Amazon started as online book store and has grown to be the worlds largest online retailer.
Amazon amnesty; time to fess up to fake reviews
Third-party sellers, brands, and consumers are all trying to crack the apparent Amazon algorithm of how reviews and promotion can get products exposed. Today as a guest writer for Tamebay, Sophie Light Wilkinson, VP Marketing EMEA, Bazaarvoice, argues that it’s time for Amazon to fess up and truly provide clear transparency on how it manages its marketplace:
One of the many strengths of established online marketplaces is the sheer breadth of products available to purchase.
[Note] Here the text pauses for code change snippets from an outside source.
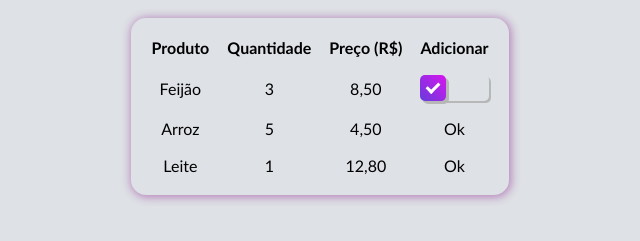
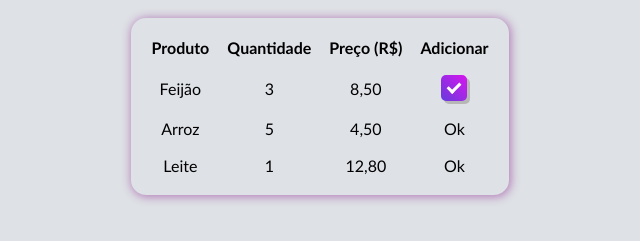
Before and after one commit to marciodiniz7x/Lista-Compras-App, a plain HTML site: page index.html in a window 1280 px wide. Shown: the part 61-302 px from the top of the page, without its empty margins (320-960 px from the left). Drawn offline with Linux system fonts and the light colour scheme.

Commit message:
Update style.css

```diff
--- a/style.css
+++ b/style.css
@@ -55,13 +55,14 @@ th, td {
 }
 
 .container {
-    display: block;
+    left: 30%;
     position: relative;
     cursor: pointer;
     font-size: 20px;
     user-select: none;
     border-radius: 5px;
     box-shadow: 2px 2px 0px rgb(183, 183, 183);
+
 }
 
 /* Create a custom checkbox */
```
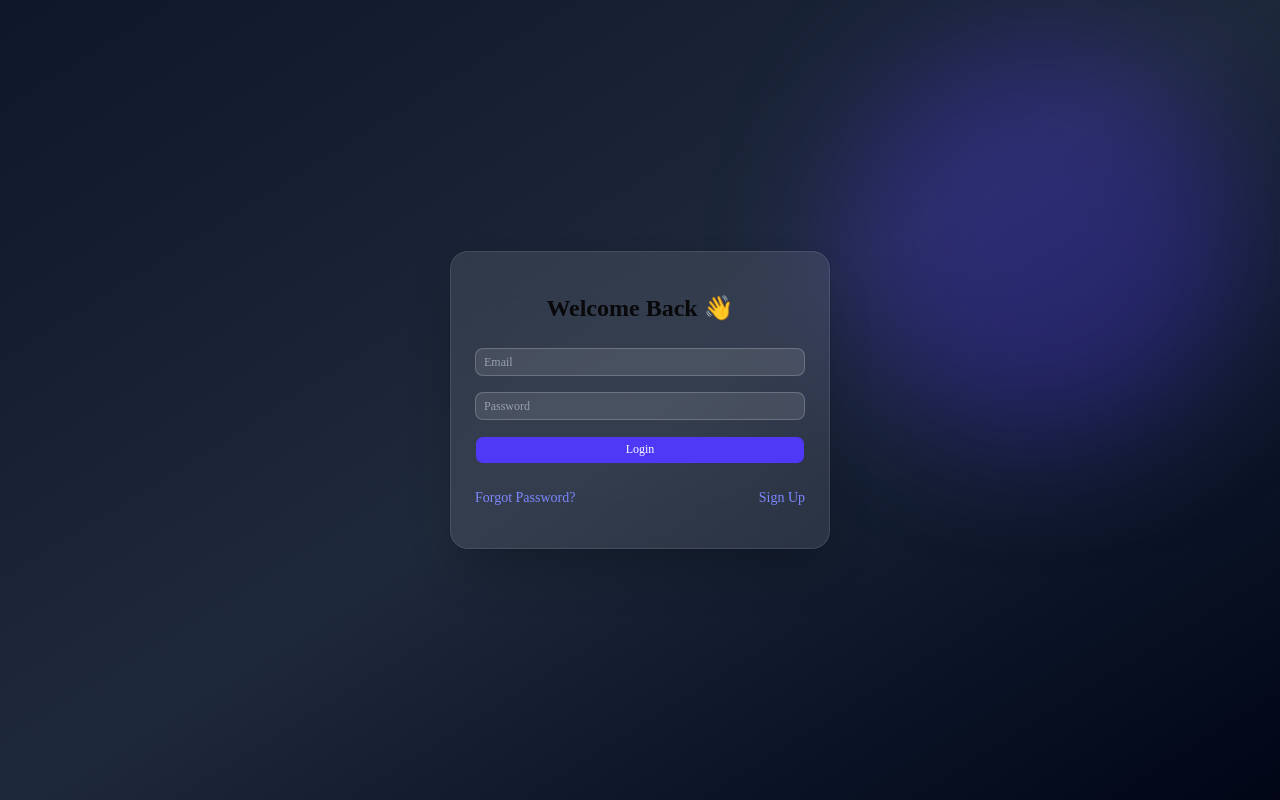
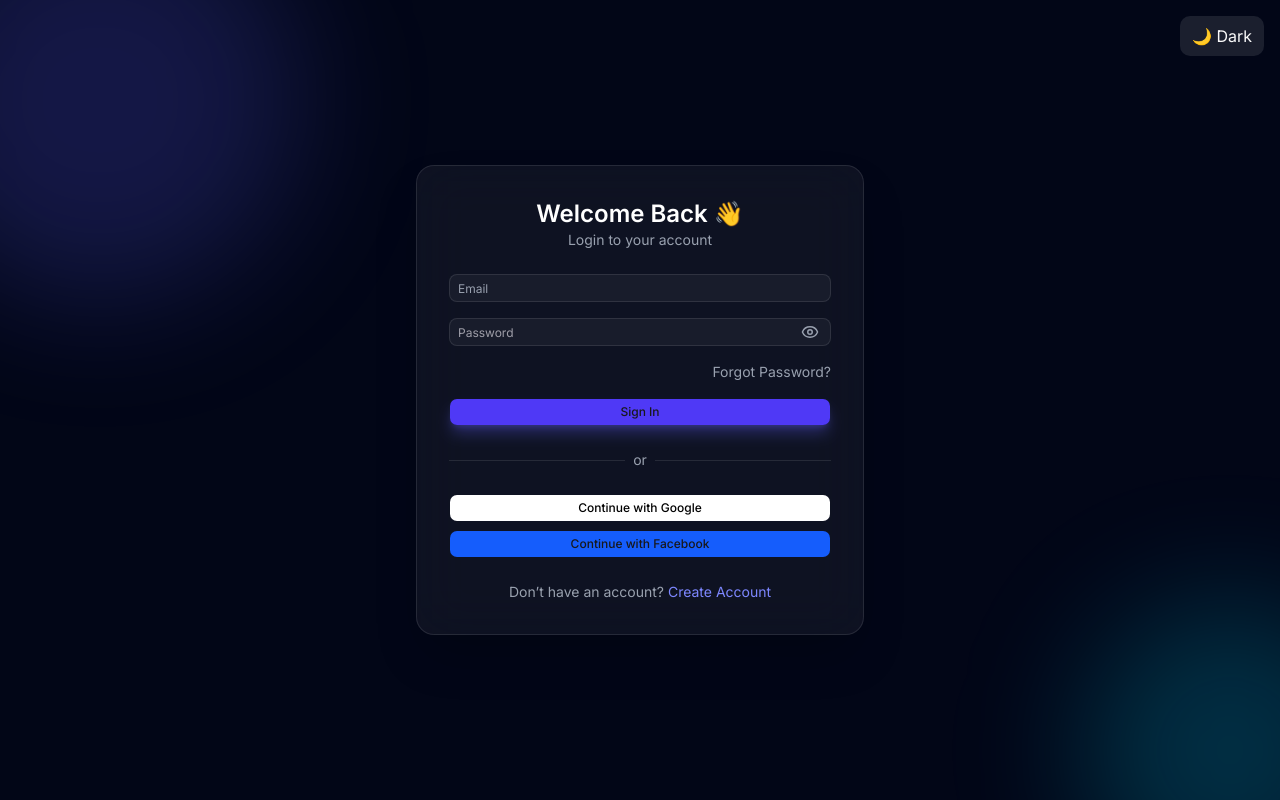
Before and after one commit to Vahid819/visionlibrary, a Next.js app: page /auth/login in a window 1280 px wide. Built offline with nearby package versions, Linux system fonts and the light colour scheme.

Commit message:
login and authentication part completed

```diff
--- a/package.json
+++ b/package.json
@@ -10,6 +10,8 @@
   },
   "dependencies": {
     "@hookform/resolvers": "^5.2.2",
+    "@react-three/drei": "^10.7.7",
+    "@react-three/fiber": "^9.5.0",
     "bcryptjs": "^3.0.3",
     "better-auth": "^1.5.6",
     "class-variance-authority": "^0.7.1",
@@ -30,6 +32,7 @@
     "shadcn": "^4.1.1",
     "sonner": "^2.0.7",
     "tailwind-merge": "^3.5.0",
+    "three": "^0.183.2",
     "tw-animate-css": "^1.4.0",
     "zod": "^4.3.6"
   },
--- a/src/app/api/auth/signup/route.js
+++ b/src/app/api/auth/signup/route.js
@@ -30,7 +30,7 @@ export async function POST(req){
             otpExpiryDate: otpExpiryDate,
         })
 
-        console.log("New user created:", newUser);
+        // console.log("New user created:", newUser);
 
         await newUser.save();
         return new Response(JSON.stringify({ message: "User registered successfully" }), { status: 201 });
--- a/src/app/auth/login/page.jsx
+++ b/src/app/auth/login/page.jsx
@@ -1,15 +1,16 @@
 "use client";
 
+import { useState } from "react";
 import { signIn } from "next-auth/react";
-import { useState } from "react";
 import { useRouter } from "next/navigation";
+import { motion, AnimatePresence } from "framer-motion";
 import Link from "next/link";
-import { motion } from "framer-motion";
+import { Eye, EyeOff } from "lucide-react";
 
 import { Button } from "@/components/ui/button";
 import { Input } from "@/components/ui/input";
-import { Card, CardContent } from "@/components/ui/card";
-import { toast } from "sonner";
+
+import ThemeToggle from "@/components/ThemeToggle";
 
 export default function LoginPage() {
   const router = useRouter();
@@ -19,11 +20,14 @@ export default function LoginPage() {
     password: "",
   });
 
+  const [showPassword, setShowPassword] = useState(false);
   const [loading, setLoading] = useState(false);
+  const [error, setError] = useState("");
 
   const handleLogin = async (e) => {
     e.preventDefault();
     setLoading(true);
+    setError("");
 
     const res = await signIn("credentials", {
       email: form.email,
@@ -34,38 +38,55 @@ export default function LoginPage() {
     setLoading(false);
 
     if (res.error) {
-      toast.error(res.error);
+      setError(res.error);
     } else {
-      toast.success("Login successful 🎉");
       router.push("/dashboard");
     }
   };
 
   return (
-    <div className="min-h-screen flex items-center justify-center bg-gradient-to-br from-[#0f172a] via-[#1e293b] to-[#020617] text-white">
+    <div className="min-h-screen bg-[#020617] flex items-center justify-center px-4 relative overflow-hidden">
 
-      {/* Glow Effect */}
-      <div className="absolute w-[400px] h-[400px] bg-indigo-600/30 blur-3xl rounded-full top-10 right-10"></div>
+      {/* 🎨 Theme Toggle */}
+      <ThemeToggle />
 
+      {/* 🌈 Soft Glow Background */}
+      <div className="absolute w-[400px] h-[400px] bg-indigo-500/20 blur-3xl rounded-full top-[-100px] left-[-100px]" />
+      <div className="absolute w-[300px] h-[300px] bg-cyan-400/20 blur-3xl rounded-full bottom-[-100px] right-[-100px]" />
+
+      {/* 🔥 Card */}
       <motion.div
         initial={{ opacity: 0, y: 40, scale: 0.95 }}
         animate={{ opacity: 1, y: 0, scale: 1 }}
         transition={{ duration: 0.4 }}
-        className="relative z-10 w-[380px]"
+        className="w-full max-w-md bg-white/5 backdrop-blur-xl border border-white/10 rounded-2xl shadow-2xl p-8 text-white"
       >
-        <Card className="backdrop-blur-xl bg-white/10 border border-white/10 shadow-2xl rounded-2xl">
-          <CardContent className="p-6 space-y-6">
 
         {/* Title */}
-            <h2 className="text-2xl font-bold text-center">
-              Welcome Back 👋
-            </h2>
+        <div className="text-center mb-6">
+          <h2 className="text-2xl font-semibold">Welcome Back 👋</h2>
+          <p className="text-gray-400 text-sm">
+            Login to your account
+          </p>
+        </div>
+
+        {/* Error */}
+        <AnimatePresence>
+          {error && (
+            <motion.p
+              initial={{ opacity: 0 }}
+              animate={{ opacity: 1 }}
+              className="text-red-400 text-sm mb-3 text-center"
+            >
+              {error}
+            </motion.p>
+          )}
+        </AnimatePresence>
 
         {/* Form */}
         <form onSubmit={handleLogin} className="space-y-4">
 
           {/* Email */}
-              <div>
           <Input
             type="email"
             placeholder="Email"
@@ -73,49 +94,85 @@ export default function LoginPage() {
             onChange={(e) =>
               setForm({ ...form, email: e.target.value })
             }
-                  className="bg-white/10 border-white/20 text-white placeholder:text-gray-400"
+            className="bg-white/10 border-white/10 text-white placeholder:text-gray-400 focus:ring-2 focus:ring-indigo-500"
           />
-              </div>
 
           {/* Password */}
-              <div>
+          <div className="relative">
             <Input
-                  type="password"
+              type={showPassword ? "text" : "password"}
               placeholder="Password"
               value={form.password}
               onChange={(e) =>
                 setForm({ ...form, password: e.target.value })
               }
-                  className="bg-white/10 border-white/20 text-white placeholder:text-gray-400"
+              className="bg-white/10 border-white/10 text-white pr-10 focus:ring-2 focus:ring-indigo-500"
             />
+
+            <button
+              type="button"
+              onClick={() => setShowPassword(!showPassword)}
+              className="absolute right-3 top-1/2 -translate-y-1/2 text-gray-400 hover:text-indigo-400"
+            >
+              {showPassword ? <EyeOff size={18} /> : <Eye size={18} />}
+            </button>
+          </div>
+
+          {/* Forgot */}
+          <div className="text-right text-sm text-gray-400">
+            <Link href="/auth/forgot-password" className="hover:underline">
+              Forgot Password?
+            </Link>
           </div>
 
           {/* Button */}
-              <motion.div whileHover={{ scale: 1.03 }} whileTap={{ scale: 0.97 }}>
+          <motion.div whileHover={{ scale: 1.03 }}>
             <Button
               type="submit"
               disabled={loading}
-                  className="w-full bg-indigo-600 hover:bg-indigo-700"
+              className="w-full bg-indigo-600 hover:bg-indigo-700 shadow-lg shadow-indigo-500/30"
             >
-                  {loading ? "Logging in..." : "Login"}
+              {loading ? "Signing in..." : "Sign In"}
             </Button>
           </motion.div>
 
         </form>
 
-            {/* Links */}
-            <div className="flex justify-between text-sm text-gray-300">
-              <Link href="/auth/forgot-password" className="hover:underline text-indigo-400">
-                Forgot Password?
-              </Link>
-
-              <Link href="/signup" className="hover:underline text-indigo-400">
-                Sign Up
-              </Link>
+        {/* Divider */}
+        <div className="flex items-center gap-2 my-6 text-gray-400 text-sm">
+          <div className="flex-1 h-px bg-white/10" />
+          or
+          <div className="flex-1 h-px bg-white/10" />
         </div>
 
-          </CardContent>
-        </Card>
+        {/* Social */}
+        <div className="space-y-2">
+          <Button
+            onClick={() => signIn("google")}
+            className="w-full bg-white text-black"
+          >
+            Continue with Google
+          </Button>
+
+          <Button
+            onClick={() => signIn("facebook")}
+            className="w-full bg-blue-600"
+          >
+            Continue with Facebook
+          </Button>
+        </div>
+
+        {/* Signup */}
+        <p className="text-center text-sm text-gray-400 mt-6">
+          Don’t have an account?{" "}
+          <Link
+            href="/auth/signup"
+            className="text-indigo-400 hover:underline"
+          >
+            Create Account
+          </Link>
+        </p>
+
       </motion.div>
     </div>
   );
--- a/src/app/layout.js
+++ b/src/app/layout.js
@@ -1,15 +1,7 @@
-import { Geist, Geist_Mono } from "next/font/google";
+import { Inter } from "next/font/google";
 import "./globals.css";
 
-const geistSans = Geist({
-  variable: "--font-geist-sans",
-  subsets: ["latin"],
-});
-
-const geistMono = Geist_Mono({
-  variable: "--font-geist-mono",
-  subsets: ["latin"],
-});
+const inter = Inter({ subsets: ["latin"] });
 
 export const metadata = {
   title: "Create Next App",
@@ -20,7 +12,7 @@ export default function RootLayout({ children }) {
   return (
     <html
       lang="en"
-      className={`${geistSans.variable} ${geistMono.variable} h-full antialiased`}
+      className={inter.className}
     >
       <body className="min-h-full flex flex-col">{children}</body>
     </html>
--- a/src/app/page.js
+++ b/src/app/page.js
@@ -1,9 +1,11 @@
 import React from 'react'
+import Link from 'next/link'
 
 function page() {
   return (
     <div>
       Landing page
+      <Link href="/auth/login">login</Link>
     </div>
   )
 }
--- /dev/null
+++ b/src/components/ThemeToggle.jsx
@@ -0,0 +1,20 @@
+"use client";
+
+import { useState, useEffect } from "react";
+
+export default function ThemeToggle() {
+  const [dark, setDark] = useState(true);
+
+  useEffect(() => {
+    document.documentElement.classList.toggle("dark", dark);
+  }, [dark]);
+
+  return (
+    <button
+      onClick={() => setDark(!dark)}
+      className="fixed top-4 right-4 bg-white/10 px-3 py-2 rounded-lg"
+    >
+      {dark ? "🌙 Dark" : "☀️ Light"}
+    </button>
+  );
+}
--- a/src/lib/db.js
+++ b/src/lib/db.js
@@ -19,7 +19,7 @@ globalWithMongoose.mongoose = cached;
 export async function connectDB() {
     //TODO after complete all code remove console.log
   if (cached.conn) {
-    console.log(cached.conn);
+    // console.log(cached.conn);
     return cached.conn;
   }
 
--- a/src/models/User.js
+++ b/src/models/User.js
@@ -43,7 +43,7 @@ const userSchema = new mongoose.Schema(
         },
         role:{
             type: String,
-            enum: ["owner", 'admin', "staff", "user"],
+            enum: ["owner", 'user'],
             default: "user",
         },
         isActive: {
--- a/src/middleware.js
+++ b/src/proxy.js
@@ -1,7 +1,7 @@
 import { NextResponse } from "next/server";
 import { getToken } from "next-auth/jwt";
 
-export async function middleware(req) {
+export async function proxy(req) {
   const token = await getToken({
     req,
     secret: process.env.NEXTAUTH_SECRET,
@@ -10,7 +10,7 @@ export async function middleware(req) {
   const { pathname } = req.nextUrl;
 
   // 🔁 Redirect logged-in user away from login
-  if (pathname.startsWith("/auth/login") && token) {
+  if ((pathname.startsWith("/auth/login") || pathname.startsWith("/auth/signup")) && token) {
     return NextResponse.redirect(new URL("/dashboard", req.url));
   }
 
@@ -23,5 +23,5 @@ export async function middleware(req) {
 }
 
 export const config = {
-  matcher: ["/dashboard/:path*", "/auth/login"],
+  matcher: ["/dashboard/:path*", "/auth/:path*"],
 };
```
Also changed, not shown: 1 other file (tests, documents, lock files or other folders). Lines whose indentation alone changed are shown as unchanged.
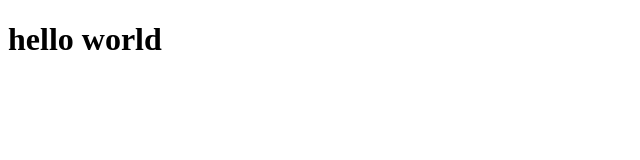
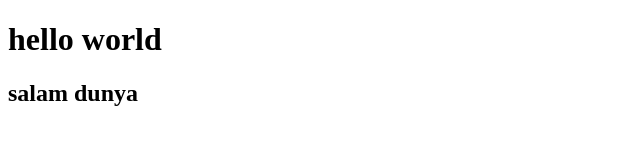
Before and after one commit to ulvimardaliyev/git-one, a plain HTML site: page index.html in a window 1280 px wide. Shown: the whole page, without its empty margins (0-640 px from the left). Drawn offline with Linux system fonts and the light colour scheme.

Commit message:
added salam dunya h2 tag

```diff
--- a/index.html
+++ b/index.html
@@ -5,5 +5,6 @@
 </head>
 <body>
   <h1> hello world </h1>
+  <h2> salam dunya </h2>
 </body>
 </html>
```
Whether you’re looking for headphones or sunglasses, you’ll find plenty of options that fit the bill and are readily available to be added to one shopping basket
But this amount of choice can be a double-edged sword. Most of us are looking to find what we need and make a safe, informed decision as quickly as possible. Today, a simple search for ‘bluetooth headphones’ could turn out well over a thousand listings.
Wouldn’t it be helpful if the marketplace could manage all these listings to highlight the best option based on your criteria?
This is what many of us hoped was behind the introduction of ‘Amazon’s Choice’. A clear label adorning highly reviewed items to help shoppers focus their time on high quality products.
However, in a recent exposé, so called ‘Amazon Choice’ labels were found to be promoting fake and flimsy products. In several cases, items had received barely any positive reviews and were being sold by unrecognisable vendors.
This brings to light an important issue about the curation of both product listings and customer content. With fraudulent third-party sellers successfully gaming the system to be promoted above authentic brands, it’s clear whatever processes Amazon had in place have failed.
Consequentially, consumers are at breaking point. Many are voicing their complaints across Twitter, hoping to warn off others from falling foul of the same mistakes. For many retailers, constantly having to source, manage and review product listings across their web and mobile marketplaces is no small undertaking, but such stories are likely to strike a chord.
An ecosystem of trust must be maintained by weeding out fake content, and encouraging consumers to share genuine feedback. It’s a virtuous cycle for brands and retailers, as this kind of curation creates an environment top brands want their products to be listed on, in turn giving retailers the very best products to list.
One of the greatest missed opportunities we’re still seeing from the largest marketplaces, is treating customer content purely as a sales piece. Beyond ensuring a good customer experience, this content also plays a key role in enabling better business conversations between brands and manufacturers.
Consider something as simple as a t-shirt. When a customer buys a t-shirt online they’re working off several assumptions regarding the fit, colour and materials used. Upon arrival, any number of these could jar with their usual experience of the brand.
For the business to be responsive to the needs of its customers, any issues need to be spotted and acted on quickly within the supply chain. Authentic ratings and reviews are the key proof point in these conversations, reaffirming the changes that manufacturers must make to deliver on their client’s brand promise.
The process highlights yet another danger where businesses take insight from fake or misleading reviews. In many cases brands could be ignoring fundamental product flaws and even be changing products to suit the needs of fake reviews.
What brands must remember is that while unmanaged content is a slippery slope, there’s equal opportunity to create a virtuous cycle of better insights, powering better experiences and improved product quality.
Products need (some) negative reviews
Negative reviews are unavoidable. Over a third of consumers in the UK are now accustomed to leaving negative reviews for products they’ve bought online.
But as has been discussed, a product isn’t necessarily at fault for a bad experience. Sometimes negative reviews can raise important issues in the marketing and positioning of products.
They are also crucial in helping to build credibility and trust among customer bases, particularly in light of recent research finding growing suspicion around five star rated products. It’s a trend Amazon appears to have acknowledged with its ‘4 Star Stores’, so why not apply this rule more widely to address fraudulent product listings across the marketplace?
It’s time for Amazon to fess up and truly provide clear transparency on how it manages its marketplace. The changes consumers are clamouring for are achieved by simple modifications in how ratings and reviews are handled by the business – appreciating their true value as key insights into products, brands and supply chain.
I am attempting to buy an electric razor, the degraded review system is spectacularly obvious. Amazon, fix your review system or get rid of it as an increasing embarrassment.